* _What you need to do_
Which of the lines in the data mention the string "path"? List them all.

* _Data excerpts_

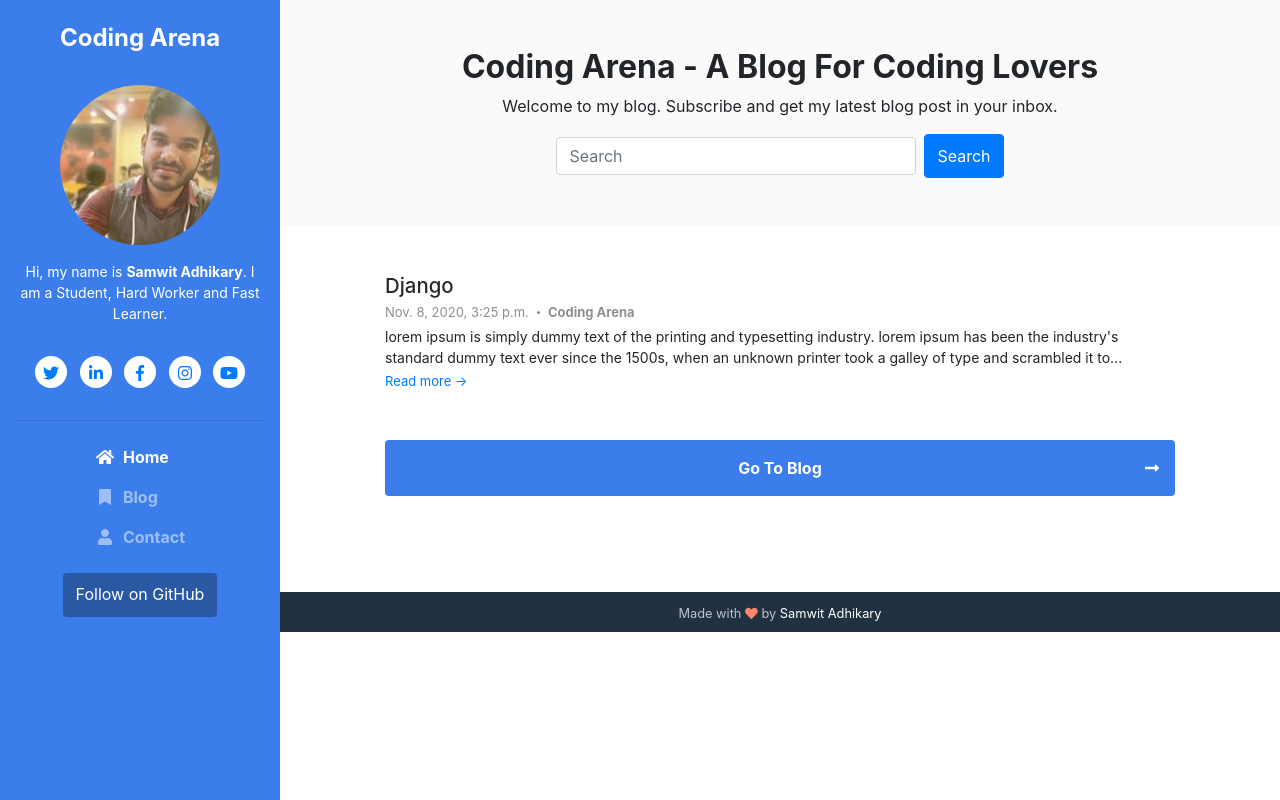
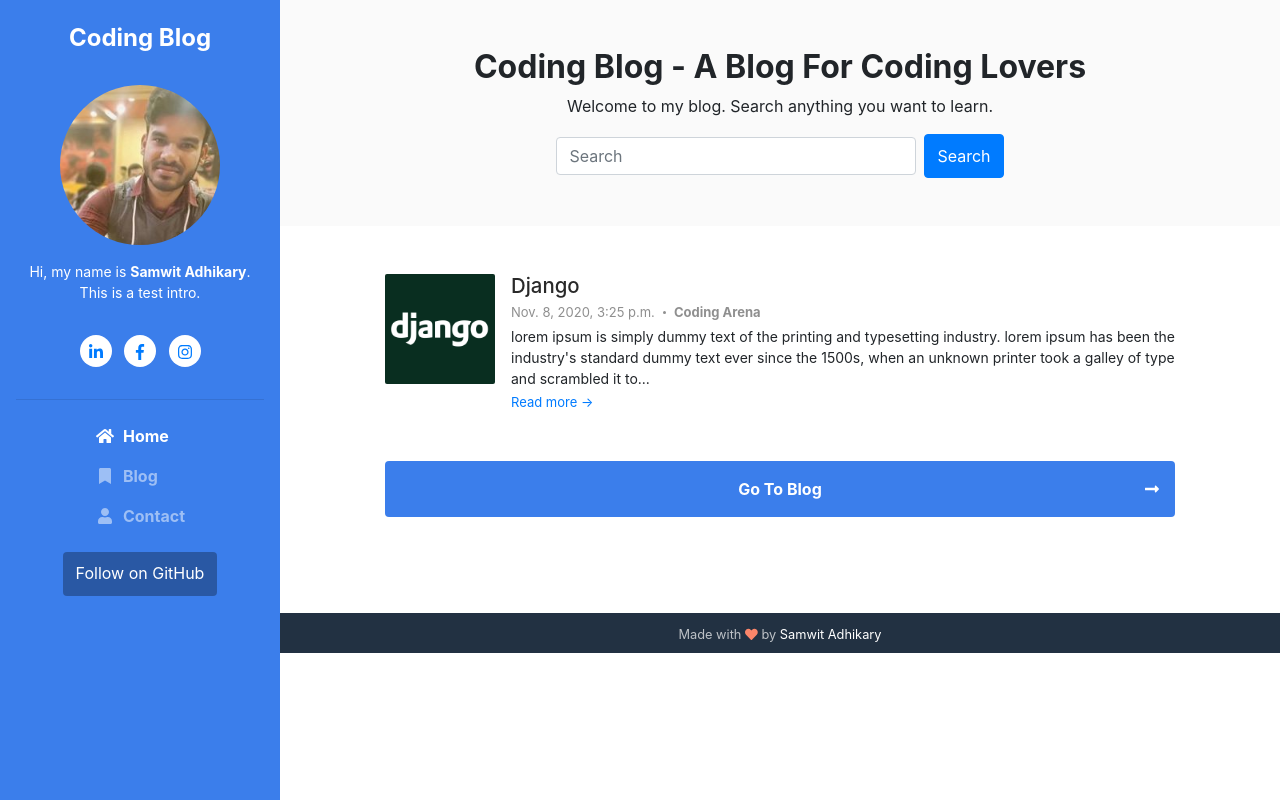
Before and after one commit to SamwitAdhikary/BlogSite, a Django app: page / in a window 1280 px wide. Run offline with Django 3.2, Linux system fonts and the light colour scheme; data comes from the database, SQL or seed files in the repository; both versions use the stored data as it was after the commit; some libraries are stand-ins or nearby versions.

Commit message:
Initial Commit

```diff
--- a/blog/models.py
+++ b/blog/models.py
@@ -4,6 +4,7 @@ from django.db import models
 class Post(models.Model):
     sno = models.AutoField(primary_key=True)
     title = models.CharField(max_length=100, default="")
+    featured_image = models.ImageField(upload_to='featured_image', blank=True)
     slug = models.CharField(max_length=100, default="")
     author = models.CharField(max_length=50, default="Coding Arena")
     content = models.TextField()
--- a/home/views.py
+++ b/home/views.py
@@ -24,7 +24,7 @@ def contact(request):
     # return HttpResponse('This is contact page')
 
 def search(request):
-    posts_list = Post.objects.all()
+    posts_list = Post.objects.filter(published=True).order_by('-timestamp')
     query = request.GET.get('query')
     if query:
         posts_list = Post.objects.filter(
--- a/myblog/settings.py
+++ b/myblog/settings.py
@@ -123,3 +123,5 @@ STATIC_URL = '/static/'
 STATICFILES_DIRS = [
     "static/"
 ]
+MEDIA_ROOT = os.path.join(BASE_DIR, 'media')
+MEDIA_URL = '/media/'
--- a/myblog/urls.py
+++ b/myblog/urls.py
@@ -1,9 +1,11 @@
 from django.contrib import admin
 from django.urls import path
 from django.urls.conf import include
+from django.conf.urls.static import static
+from django.conf import settings
 
 urlpatterns = [
     path('admin/', admin.site.urls),
     path('', include('home.urls')),
     path('blog/', include('blog.urls'))
-]
+] + static(settings.MEDIA_URL, document_root=settings.MEDIA_ROOT)
--- a/templates/basic.html
+++ b/templates/basic.html
@@ -26,7 +26,7 @@
 <body>
 
     <header class="header text-center">
-	    <h1 class="blog-name pt-lg-4 mb-0"><a href="/">Coding Arena</a></h1>
+	    <h1 class="blog-name pt-lg-4 mb-0"><a href="/">Coding Blog</a></h1>
 
 	    <nav class="navbar navbar-expand-lg navbar-dark" >
 
@@ -38,13 +38,13 @@
 				<div class="profile-section pt-3 pt-lg-0">
 				    <img class="profile-image mb-3 rounded-circle mx-auto" src="/static/images/samwit.jpeg" alt="image" >
 
-					<div class="bio mb-3">Hi, my name is <strong>Samwit Adhikary</strong>. I am a Student, Hard Worker and Fast Learner.</a></div><!--//bio-->
+					<div class="bio mb-3">Hi, my name is <strong>Samwit Adhikary</strong>. This is a test intro. </a></div><!--//bio-->
 					<ul class="social-list list-inline py-3 mx-auto">
-			            <li class="list-inline-item"><a href="https://twitter.com/intent/follow?original_referer=https://github.com/SamwitAdhikary&screen_name=SamwitAdhikary" target="_blank"><i class="fab fa-twitter fa-fw"></i></a></li>
+			            <!-- <li class="list-inline-item"><a href="https://twitter.com/intent/follow?original_referer=https://github.com/SamwitAdhikary&screen_name=SamwitAdhikary" target="_blank"><i class="fab fa-twitter fa-fw"></i></a></li> -->
 			            <li class="list-inline-item"><a href="https://linkedin.com/in/samwitadhikary" target="_blank"><i class="fab fa-linkedin-in fa-fw"></i></a></li>
 			            <li class="list-inline-item"><a href="https://www.facebook.com/samwit.adhikary" target="_blank"><i class="fab fa-facebook-f fa-fw"></i></a></li>
 			            <li class="list-inline-item"><a href="https://www.instagram.com/samwit_adhikary" target="_blank"><i class="fab fa-instagram fa-fw"></i></a></li>
-			            <li class="list-inline-item"><a href="https://www.youtube.com/channel/UCexNaGY79fX1JatLDzp1MAw" target="_blank"><i class="fab fa-youtube fa-fw"></i></a></li>
+			            <!-- <li class="list-inline-item"><a href="https://www.youtube.com/channel/UCexNaGY79fX1JatLDzp1MAw" target="_blank"><i class="fab fa-youtube fa-fw"></i></a></li> -->
 			        </ul><!--//social-list-->
 			        <hr>
 				</div><!--//profile-section-->
--- a/templates/blog/blog.html
+++ b/templates/blog/blog.html
@@ -1,6 +1,6 @@
 {% extends 'basic.html' %}
 
-{% block title %} Blog | Coding Arena Bangla {% endblock title %}
+{% block title %} Blog | Coding Blog {% endblock title %}
 
 {% block blogactive %} active {% endblock blogactive %}
 
@@ -13,6 +13,7 @@
         <div class="item mb-5">
 
             <div class="media">
+              <img class="mr-3 img-fluid post-thumb d-none d-md-flex" src="/media/{{posts.featured_image}}" alt="image">
                 <div class="media-body">
                     <h3 class="title mb-1"><a href="{{posts.slug}}">{{posts.title}}</a></h3>
                     <div class="meta mb-1"><span class="date">{{posts.timestamp}}</span><span
--- a/templates/home/index.html
+++ b/templates/home/index.html
@@ -1,6 +1,6 @@
 {% extends 'basic.html' %}
 
-{% block title %} Home | Coding Arena Bangla {% endblock title %}
+{% block title %} Home | Coding Blog {% endblock title %}
 
 {% block homeactive %} active {% endblock homeactive %}
 
@@ -8,8 +8,8 @@
 
 <section class="cta-section theme-bg-light py-5">
     <div class="container text-center">
-        <h2 class="heading">Coding Arena - A Blog For Coding Lovers</h2>
-        <div class="intro">Welcome to my blog. Subscribe and get my latest blog post in your inbox.</div>
+        <h2 class="heading">Coding Blog - A Blog For Coding Lovers</h2>
+        <div class="intro">Welcome to my blog. Search anything you want to learn.</div>
         <form method="get" action="/search" class="form-inline my-2 my-lg-0 justify-content-center pt-3">
             <input name="query" id="search" class="form-control mr-sm-2" type="search" placeholder="Search" aria-label="Search">
             <button class="btn btn-primary my-2 my-sm-0" type="submit">Search</button>
@@ -24,6 +24,7 @@
         <div class="item mb-5">
 
             <div class="media">
+                <img class="mr-3 img-fluid post-thumb d-none d-md-flex" src="/media/{{posts.featured_image}}" alt="image">
                 <div class="media-body">
                     <h3 class="title mb-1"><a href="blog/{{posts.slug}}">{{posts.title}}</a></h3>
                     <div class="meta mb-1"><span class="date">{{posts.timestamp}}</span><span
--- a/templates/home/search.html
+++ b/templates/home/search.html
@@ -8,8 +8,8 @@
 
 <section class="cta-section theme-bg-light py-5">
     <div class="container text-center">
-        <h2 class="heading">Coding Arena - A Blog For Coding Lovers</h2>
-        <div class="intro">Welcome to my blog. Subscribe and get my latest blog post in your inbox.</div>
+        <h2 class="heading">Coding Blog - A Blog For Coding Lovers</h2>
+        <div class="intro">Welcome to my blog. Search anything you want to learn.</div>
         <form method="get" action="/search" class="form-inline my-2 my-lg-0 justify-content-center pt-3">
             <input name="query" id="query" value="{{request.GET.query}}" class="form-control mr-sm-2" type="search"
                 placeholder="Search" aria-label="Search">
@@ -41,6 +41,7 @@
         <br>
         <div class="item mb-5">
             <div class="media">
+                <img class="mr-3 img-fluid post-thumb d-none d-md-flex" src="/media/{{post.featured_image}}" alt="image">
                 <div class="media-body">
                     <h3 class="title mb-1"><a href="blog/{{post.slug}}">{{post.title}}</a></h3>
                     <div class="meta mb-1"><span class="date">{{post.timestamp}}</span><span
```
Also changed, not shown: blog/migrations/0003_post_featured_image.py (added), db.sqlite3, featured_image/16-08-2023.png (added), media/featured_image/16-08-2023.png (added), media/featured_image/Django.png (added), media/featured_image/JavaScript-logo.png (added), 1 other file.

* _Solution to the problem_
+MEDIA_ROOT = os.path.join(BASE_DIR, 'media')
 from django.urls import path
     path('admin/', admin.site.urls),
     path('', include('home.urls')),
     path('blog/', include('blog.urls'))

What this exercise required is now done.